Aaron Moreno, a first grader in LA, lives with his younger sister and their mom, Berenice Pacheco, but the family finances took a dramatic turn for the worse in March when Berenice, 30, lost her job due to the pandemic.
The family was soon living in a shed with no internet or bathroom when Aaron started selling succulents on a table outside — and soon turned it into a successful shop.
A serious go-getter: Aaron Moreno, a first grader in LA, has started his own successful plant business to support his family
Tough times: He was living in a shed with his mom and younger sister (his older sister moved to Mexico with their grandma) after his mom lost her job due to the pandemic
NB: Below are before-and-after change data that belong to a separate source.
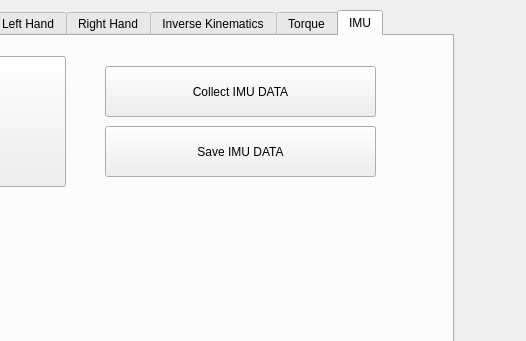
Qt form src/my_plugin.ui (Rayckey/XR1_vrep_ros) before a commit; both pictures show x 647 to 1173 and y 0 to 341 of the 1173 by 643 pixel window.
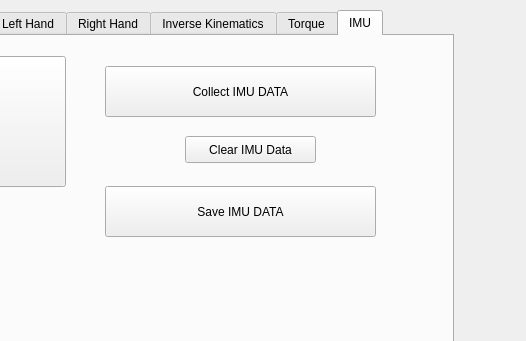
The same form after that commit. Custom widgets are drawn as their Qt base class.

What changed in the file:
```diff
--- a/src/my_plugin.ui
+++ b/src/my_plugin.ui
@@ -1900,7 +1900,7 @@
      <property name="geometry">
       <rect>
        <x>340</x>
-       <y>90</y>
+       <y>150</y>
        <width>271</width>
        <height>51</height>
       </rect>
@@ -1909,6 +1909,19 @@
       <string>Save IMU DATA</string>
      </property>
     </widget>
+    <widget class="QPushButton" name="ClearIMU">
+     <property name="geometry">
+      <rect>
+       <x>420</x>
+       <y>100</y>
+       <width>131</width>
+       <height>27</height>
+      </rect>
+     </property>
+     <property name="text">
+      <string>Clear IMU Data</string>
+     </property>
+    </widget>
    </widget>
   </widget>
   <widget class="QGroupBox" name="groupBox_5">
```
Bernice said it broke her heart when they moved into the shed in East LA, where Aaron had a hard time doing schoolwork because they didn’t have internet or even a table for him to work at.
They also had to shower outside, and used a bathroom at a nearby restaurant.
‘We didn’t have any other options,’ she told Today. ‘As a mother it broke my heart. I felt like I was failing my kids.’
Lacking necessities, Aaron certainly couldn’t afford any luxuries, like the cheese-covered Cheetos he loves from a local food truck.
So one day. Bernice joked that Arron should start his own business so he’d have his own money to buy his favorite snack.
When Aaron said he wanted to start selling plants, his mom gave him the only $12 she had, telling him to invest it.
While some kids might have brought that cash straight to a candy store, Aaron spent the money on eight mini succulents and sold them at a table outside his shed, each for a $4 profit.
With the money he made, he bought more plants, and people kept stopping to buy them. Some even tipped him.
His business has continued to grow and grow. He still sells succulents, but also other potted plants, sage, roses, and even some flowers.
Now, his setup is bigger than ever, with locals stopping buy to shop from Aaron’s Garden.
Recently, he partnered with Nike, which donated Nike-shaped planters by Bodega Rose — so customers can take home plants nestled into little shoes.